Spiritual tourism in Indonesia is expanding in the most weird and wonderful ways. Last week, I stood at the entrance to a lateral condominium project near the Yoga Barn in Pengosekan, near Ubud, and watched gobsmacked as a kaleidoscope of mankind filed past. There, young quasi-militant “Hungry Games Hippies” and pedestrian convoys of albino Pilates fanatics with Kool-Aid green hair swept past. A phalanx of backpackers roped together with Tibetan prayer flags took up the rear.
Recently, one “trend vigilante” drew my attention to a blog called Bali High. On the blog was an article by an Australian karmic warrior woman about her experience of being stabbed repeatedly at a Barong dance in Bongkasa. “This does not bode well for tourism,” was my first reaction. She wrote of this extraordinary experience in an article entitled “Surrendering like never before”.
“I was in the middle of the arena,” she wrote. ”There were 1,200 Balinese cheering, yelling and hooting at the Bule [white foreigner]. Two men held each of my arms. I looked up and about 10 meters away a man in trance with a keris was coming straight for me, full pelt, with the blade pointed at my stomach.”
As a former wannabe trancee, I was impressed with her tone — it really had a ring of truth to it. I once felt “the force” while carrying the palanquin of a major deity from Pura Besakih to the sea, so the account of the Sydney-born she-shaman sent shivers down my spine.

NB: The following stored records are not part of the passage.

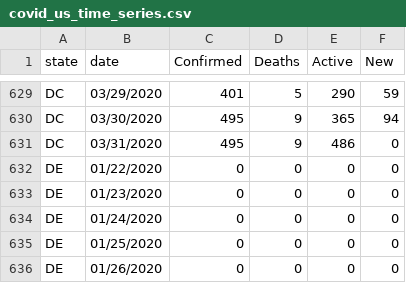
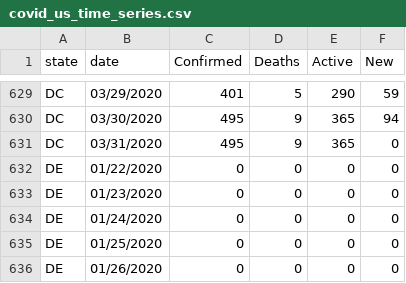
Before and after one commit to Slushmier/covid_us_tidy_time_series, a CSV file: covid_us_time_series.csv, drawn as a sheet; only a part is shown, gaps mark what is left out.

Commit message:
Fix DC 31 March data

```diff
--- a/covid_us_time_series.csv
+++ b/covid_us_time_series.csv
@@ -630,3 +630,3 @@ DC,03/29/2020,401,5,290,59
 DC,03/30/2020,495,9,365,94
-DC,03/31/2020,495,9,486,0
+DC,03/31/2020,495,9,365,0
 DE,01/22/2020,0,0,0,0
```
Also changed, not shown: covid_us_time_series_aggregate.csv, 3 other files.
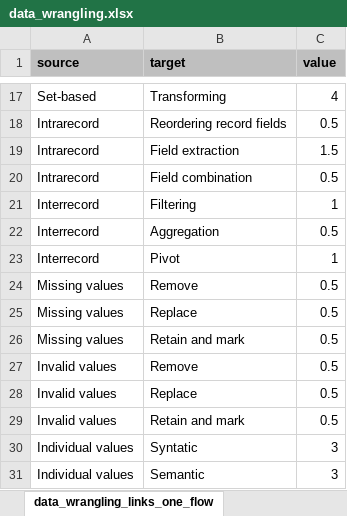
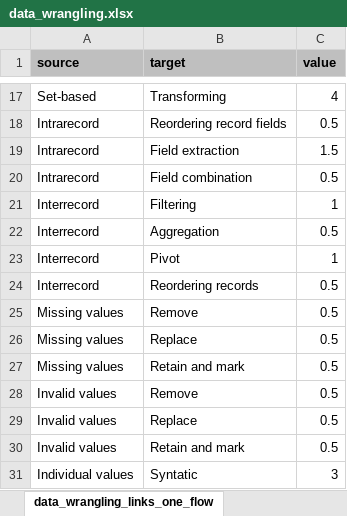
Before and after one commit to pmhaddad/ds_data_wrangling, an Excel workbook: data/data_wrangling.xlsx, sheet data_wrangling_links_one_flow, drawn as a sheet; only a part is shown, gaps mark what is left out; the shorter side is filled out with more unchanged rows; values as stored, in another font and other column widths than the file's, no borders; the diff names each change by its address in the sheet, - before the commit and + after, or states it on an @@ line.

Commit message:
Add the operation 'Reordering records' in all pertinent files. Modify 'Syntatic profiling' comment on the table

```diff
--- a/data/data_wrangling.xlsx (sheet data_wrangling_links_one_flow)
+++ b/data/data_wrangling.xlsx (sheet data_wrangling_links_one_flow)
+row 24: Interrecord | Reordering records | 0.5
```
Also changed, not shown: sheet metadata, sheet data_wrangling_links, sheet data_wrangling, 3 other files.
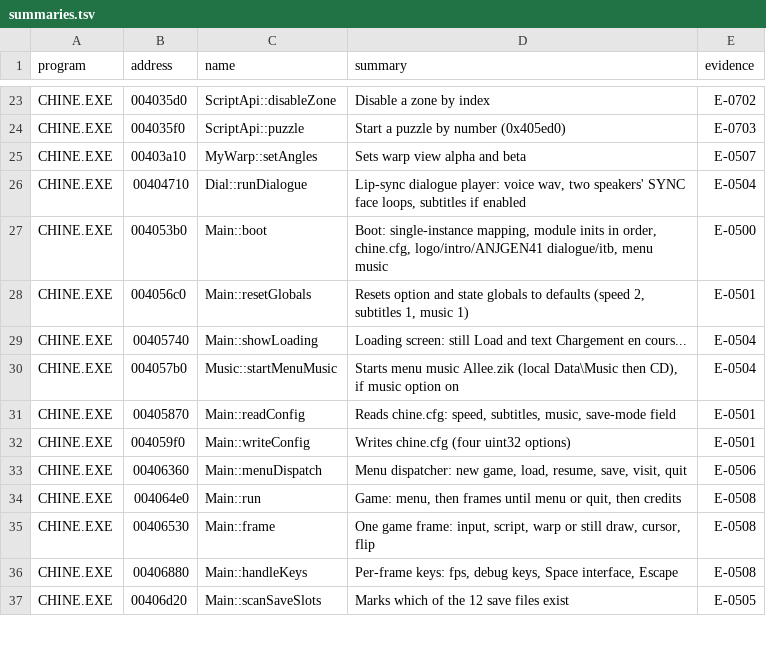
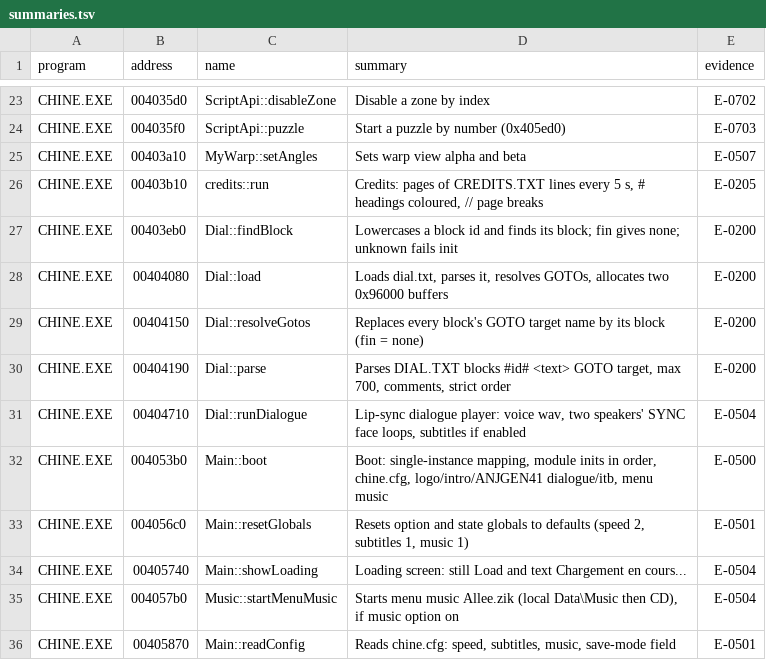
Before and after one commit to nugamus/reimpl-notes, a TSV file: engines/cryomni3d/notes/summaries.tsv, drawn as a sheet; only a part is shown, gaps mark what is left out; the shorter side is filled out with more unchanged rows; the diff covers the shown part only; the diff names each change by its address in the sheet, - before the commit and + after, or states it on an @@ line.

Commit message:
CryOmni3D: China LOC text files, ZIK music, chine.cfg, save layout (E-0200..E-0208)

```diff
--- a/engines/cryomni3d/notes/summaries.tsv
+++ b/engines/cryomni3d/notes/summaries.tsv
+row 26: CHINE.EXE | 00403b10 | credits::run | Credits: pages of CREDITS.TXT lines every 5 s, # headings coloured, // page breaks | E-0205
+row 27: CHINE.EXE | 00403eb0 | Dial::findBlock | Lowercases a block id and finds its block; fin gives none; unknown fails init | E-0200
+row 28: CHINE.EXE | 00404080 | Dial::load | Loads dial.txt, parses it, resolves GOTOs, allocates two 0x96000 buffers | E-0200
+row 29: CHINE.EXE | 00404150 | Dial::resolveGotos | Replaces every block's GOTO target name by its block (fin = none) | E-0200
+row 30: CHINE.EXE | 00404190 | Dial::parse | Parses DIAL.TXT blocks #id# <text> GOTO target, max 700, comments, strict order | E-0200
```
Also changed, not shown: 29 added rows elsewhere in this file, 10 other files.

Old-time, expatriate “culture-vultures” attacked the born-again faith-healer, mocking her on Facebook with taunts about the veracity of her lotus position and the scanty swimwear featured on her alarmingly commercial website, with a “Book now to realign your crystals on 12-12-12“ message.
The Balinese are amazingly welcoming toward foreigners who show any interest whatsoever in taking part in spiritual activities — many village temples now have a pale-face mascot.
The comments posted on the Bali Cultural Discussion Facebook page by westerners were for the most part disparaging, but the Balinese gave her the benefit of the doubt.
“Whatever floats your boat” commented nautical expert and Ubud restaurateur Odeck Kren-habis.
Little by little, other expats — those buried deep into the spiritual fabric of the island — started coming out. One Chinese–American — who has, since 1980, been temple assistant or parekan at the mighty 10th century Pura Samuantiga at Bedulu, near Ubud — shared his innermost secrets about life inside the island’s most exclusive chorus line.
Another, a lapsed German aristocrat in the North West of the island, rang me and confessed to speaking in tongues during her raw food demonstrations.
And it’s not just in Bali. In Java last month the main square in front of the island’s oldest mosque, the Mesjid Agung Demak, was festooned with giant yellow and Sunni-Green Bali-ho (billboards) extolling the virtues of Pariwisata Spiritual.
I was in Java doing an architectural pilgrimage, visiting the 16th century Hindu-temple-like tombs of the Islamic saints along the north coast. I discovered that young Muslims from all over Indonesia are fired up about spiritual tourism too. It is now very fashionable to berziarah (make pilgrimages) to the holy tombs. Domestic spiritual tourists experience “surrendering” or “mystical rendering” but don’t write home about it or send up flares. Humility is considered the keynote feature of advanced spiritual knowledge. And the tombs are gorgeous, like Balinese temples before the craze for hard-edged Andesite facelifts. Soon the Hindu-Balinese will be flocking to Java to see real Majapahit-era architecture.
Since Eat, Pray, Love there has been a veritable stampede of soul-searchers and mantras are being marketed like used cars.
“Guruji’s Oatmeal Enema” read one small sign outside a monkey forest home, “$20. o.n.o. We accept all credit cards”.
Around Ubud, at least, it’s the dawning of a new commercial Age of Aquarius.
Source : Bali Daily